But all this discussion about dialogue shouldn't lead anyone to forget that dialogue, ultimately, isn't that important. People remember the great characters in a movie, not exactly what they say (with the exception of "Make My Day" and "Hasta La Vista, Baby", of course). And what makes a movie compelling is the EVENTS. When you walk out of a movie, you don't turn to your friend and say "Remember when Indiana Jones said that line?". You say "Remember when this HAPPENED? Remember when he DID that?".

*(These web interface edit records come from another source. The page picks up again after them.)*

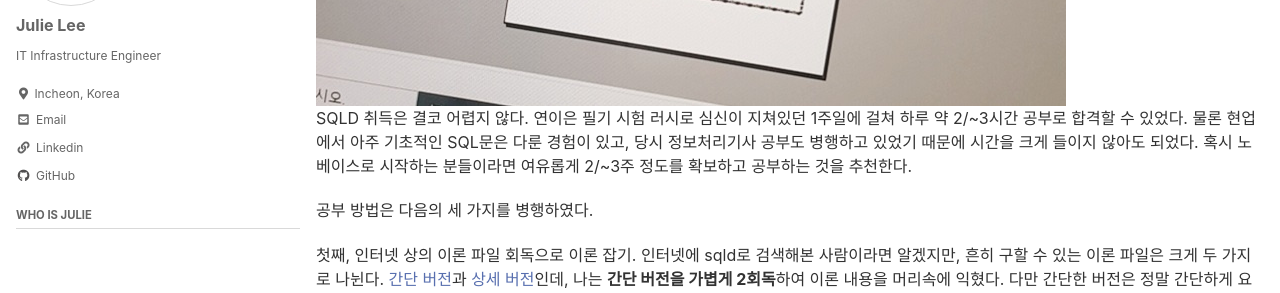
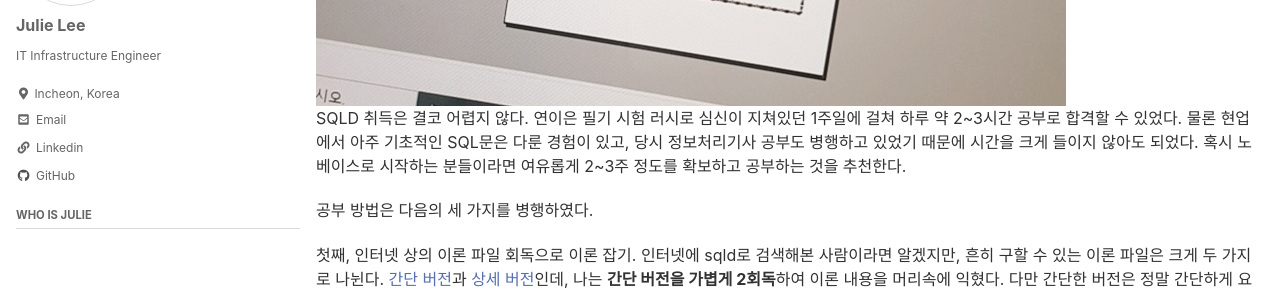
Before and after one commit to smilejulie0812/smilejulie0812.github.io, a Jekyll site: the page built from _posts/2021-04-30-sqldeveloper.md, in a window 1280 px wide and 900 px high, scrolled down 798 px. Shown: the part 152-445 px from the top of the window. Built offline with Jekyll 4.4.1, drawn with Linux system fonts in a browser that asks for light colours; cached includes are drawn as plain includes.

```diff
--- a/_posts/2021-04-30-sqldeveloper.md
+++ b/_posts/2021-04-30-sqldeveloper.md
@@ -14,7 +14,7 @@ toc_sticky: true
 정보처리기사 공부를 하면서 곁다리(...)로 준비한 두 번째 자격증이다. 인프라 엔지니어가 뜬금없이 SQL 자격증이라니 싶기도 하겠지만, ELK Stack을 사랑하는 나로서는 NoSQL에서 벗어나 정석적인 RDBMS의 세계에 발을 담궈보고 싶었던 것이다. 그게 아니더라도 DB 서버 구축 시에는 간단한 SQL문으로 테스트를 하는 경우도 종종 있고, 고객사에 따라서는 가장 기본적인 테이블 생성이나 권한 부여 정도까지 부탁하는 경우도 있고... 참, zabbix 인스톨 시에도 아주 간단한 SQL은 다룬다. 이런 이유들을 계기로 어디 가서 SQL 생기초는 압니다, 한 마디는 해 보고 싶다는 생각에 준비한 자격증이 바로 **SQL 개발자, 통칭 SQLD**이다.
 
 {% raw %}<img src="https://smilejulie0812.github.io/assets/images/sqldeveloper-1.jpg" alt="">{% endraw %}
-SQLD 취득은 결코 어렵지 않다. 연이은 필기 시험 러시로 심신이 지쳐있던 1주일에 걸쳐 하루 약 2/~3시간 공부로 합격할 수 있었다. 물론 현업에서 아주 기초적인 SQL문은 다룬 경험이 있고, 당시 정보처리기사 공부도 병행하고 있었기 때문에 시간을 크게 들이지 않아도 되었다. 혹시 노베이스로 시작하는 분들이라면 여유롭게 2/~3주 정도를 확보하고 공부하는 것을 추천한다.
+SQLD 취득은 결코 어렵지 않다. 연이은 필기 시험 러시로 심신이 지쳐있던 1주일에 걸쳐 하루 약 2~3시간 공부로 합격할 수 있었다. 물론 현업에서 아주 기초적인 SQL문은 다룬 경험이 있고, 당시 정보처리기사 공부도 병행하고 있었기 때문에 시간을 크게 들이지 않아도 되었다. 혹시 노베이스로 시작하는 분들이라면 여유롭게 2~3주 정도를 확보하고 공부하는 것을 추천한다.
 
 공부 방법은 다음의 세 가지를 병행하였다.
 
```
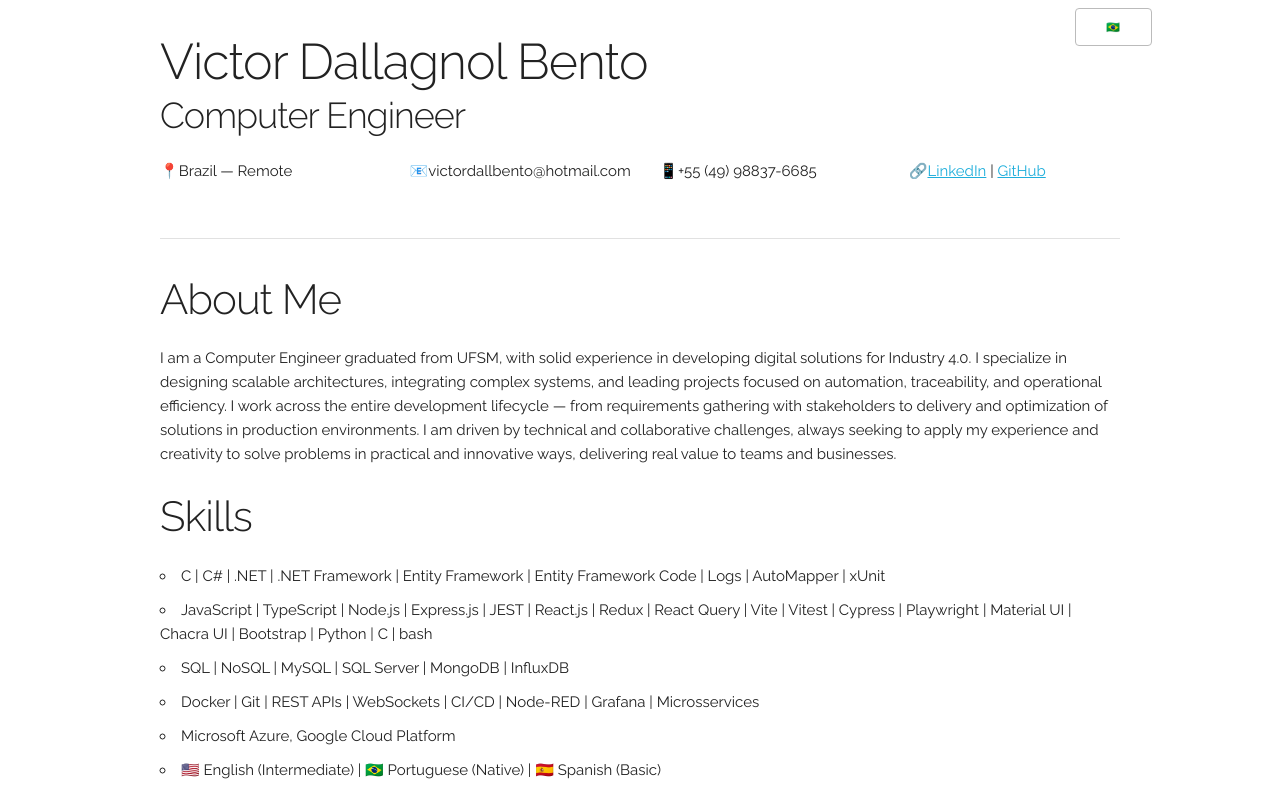
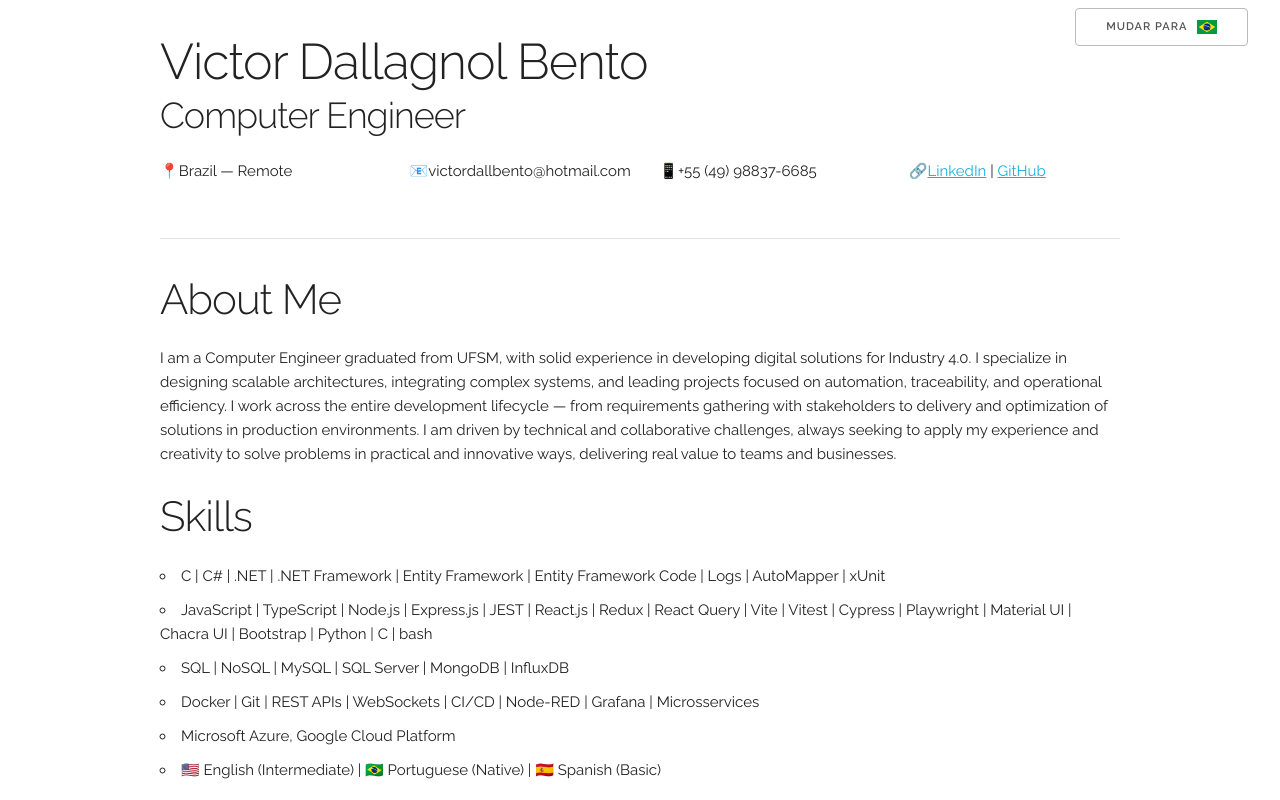
Before and after one commit to bentodvictor/curriculum-vitae, a plain HTML site: page index.html in a window 1280 px wide. Shown: the top 800 px of the page. Drawn offline with Linux system fonts and the light colour scheme.

Commit message:
use svg flags instead of default device icons + add download button to export pdf cv

```diff
--- a/index.html
+++ b/index.html
@@ -15,9 +15,6 @@
     <link rel="stylesheet" href="css/skeleton.css" />
 
     <style>
-      * {
-        font-family: "Raleway", "Courier New", Courier, monospace;
-      }
       .info {
         text-wrap-mode: nowrap;
       }
@@ -27,7 +24,21 @@
       div .title > h3 {
         margin-bottom: 2rem;
       }
-
+      .flag {
+        justify-content: center;
+        align-items: center;
+        display: inline-flex;
+        flex-direction: row;
+        flex-wrap: nowrap;
+        align-content: space-between;
+      }
+      .flag > p {
+        margin: 0;
+        padding: 0 1rem 0 0;
+      }
+      a.button.button-primary {
+        color: unset;
+      }
       /* Utility Classes */
 
       /* Make element full width */
@@ -67,7 +78,15 @@
           <h3>Computer Engineer</h3>
         </div>
         <div class="one columns">
-          <a class="button" href="index-br.html">🇧🇷</a>
+          <a class="button flag" href="index-br.html">
+            <p>Mudar para</p>
+            <img
+              src="./flags/br.svg"
+              alt="Brazil Flag"
+              width="20"
+              height="20"
+            />
+          </a>
         </div>
         <br />
       </div>
@@ -262,6 +281,14 @@
           scalable applications.
         </li>
       </ul>
+      <hr />
+      <a
+        class="button button-primary"
+        href="./assets/Victor Dallagnol Bento CV EN.pdf"
+        download="Victor Dallagnol Bento CV EN.pdf"
+        target="_blank"
+        >💾 Download</a
+      >
     </div>
   </body>
 </html>
```
Also changed, not shown: index-br.html (+32 -4 lines).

I remember when "Titanic" came out. People at work ridiculed the movie and how rotten the dialogue was. But you couldn't deny that people responded to the movie -astoundingly well. So obviously they weren't put off by the dialogue. The characters and their situations were what people found engaging and compelling.

*UPDATE: Let me clarify that in many movies what the characters say IS what's happening. In a movie like "Ordinary People", none of the characters run away from giant boulders or anything, but the things they say to each other carry huge weight and drive the story in new directions with every revelation. So the EVENTS are driven by what people say. But the EVENTS - the subtext behind the dialogue - are still more important than the actual lines themselves. You remember what happened in the movie, but not the precise way things were stated.


zoe said...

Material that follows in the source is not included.